* Task details
Pictures aside, return every line below exactly as written.

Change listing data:
= = =

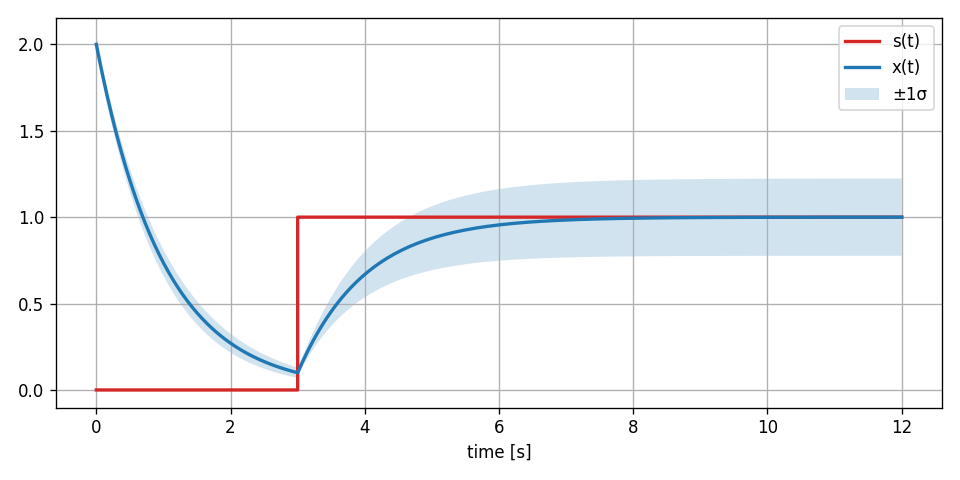
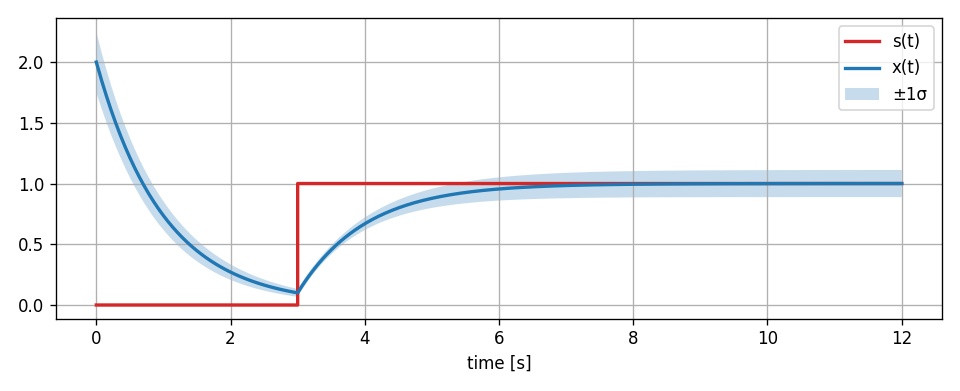
updated docs for uncertainty analysis

Changed region(s): [[0.0, 0.0307, 1.0, 0.9821], [0.0312, 0.0614, 0.0625, 0.1228], [0.0, 0.1535, 0.0625, 0.1841]]

diff --git a/examples/example_sensitivity.py b/examples/example_sensitivity.py
@@ -86,7 +86,7 @@ if __name__ == "__main__":
     #parameter uncertainties
     sigma_a = 0.1    # Standard deviation in feedback gain
     sigma_s = 0.05   # Standard deviation in input amplitude
-    sigma_x0 = 0.5   # Standard deviation in initial condition
+    sigma_x0 = 0.25  # Standard deviation in initial condition
 
     #output variance contribution at each time point
     var_x = (dx_da**2 * sigma_a**2 + 

diff --git a/docs/source/tutorials/automatic_differentiation.rst b/docs/source/tutorials/automatic_differentiation.rst
@@ -219,8 +219,8 @@ We can extend our linear feedback example to incorporate uncertainty:
 
    #parameter uncertainties
    sigma_a = 0.1    # Standard deviation in feedback gain
-   sigma_s = 0.2    # Standard deviation in input amplitude
-   sigma_x0 = 0.05  # Standard deviation in initial condition
+   sigma_s = 0.05   # Standard deviation in input amplitude
+   sigma_x0 = 0.25  # Standard deviation in initial condition
    
    #output variance contribution at each time point
    var_x = (dx_da**2 * sigma_a**2 + 
@@ -234,10 +234,10 @@ We can extend our linear feedback example to incorporate uncertainty:
    #plotting, etc.
 
 
-
 .. image:: figures/linear_feedback_result_uncertainty.png
    :width: 700
    :align: center
    :alt: uncertainties of linear feedback system
 
 
+It should be noted that this kind of uncertainty analysis using taylor approximations only really makes sense in linear systems or in nonlinear systems for small uncertainties (comparable to a small signal analysis, its still an approximation). Otherwise the linearization will not be sufficiently accurate. In the simple feedback system of our example, its not an issue however, because its inherently linear.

= = =

* Answer section
updated docs for uncertainty analysis

Changed region(s): [[0.0, 0.0307, 1.0, 0.9821], [0.0312, 0.0614, 0.0625, 0.1228], [0.0, 0.1535, 0.0625, 0.1841]]

diff --git a/examples/example_sensitivity.py b/examples/example_sensitivity.py
@@ -86,7 +86,7 @@ if __name__ == "__main__":
     #parameter uncertainties
     sigma_a = 0.1    # Standard deviation in feedback gain
     sigma_s = 0.05   # Standard deviation in input amplitude
-    sigma_x0 = 0.5   # Standard deviation in initial condition
+    sigma_x0 = 0.25  # Standard deviation in initial condition
 
     #output variance contribution at each time point
     var_x = (dx_da**2 * sigma_a**2 + 

diff --git a/docs/source/tutorials/automatic_differentiation.rst b/docs/source/tutorials/automatic_differentiation.rst
@@ -219,8 +219,8 @@ We can extend our linear feedback example to incorporate uncertainty:
 
    #parameter uncertainties
    sigma_a = 0.1    # Standard deviation in feedback gain
-   sigma_s = 0.2    # Standard deviation in input amplitude
-   sigma_x0 = 0.05  # Standard deviation in initial condition
+   sigma_s = 0.05   # Standard deviation in input amplitude
+   sigma_x0 = 0.25  # Standard deviation in initial condition
    
    #output variance contribution at each time point
    var_x = (dx_da**2 * sigma_a**2 + 
@@ -234,10 +234,10 @@ We can extend our linear feedback example to incorporate uncertainty:
    #plotting, etc.
 
 
-
 .. image:: figures/linear_feedback_result_uncertainty.png
    :width: 700
    :align: center
    :alt: uncertainties of linear feedback system
 
 
+It should be noted that this kind of uncertainty analysis using taylor approximations only really makes sense in linear systems or in nonlinear systems for small uncertainties (comparable to a small signal analysis, its still an approximation). Otherwise the linearization will not be sufficiently accurate. In the simple feedback system of our example, its not an issue however, because its inherently linear.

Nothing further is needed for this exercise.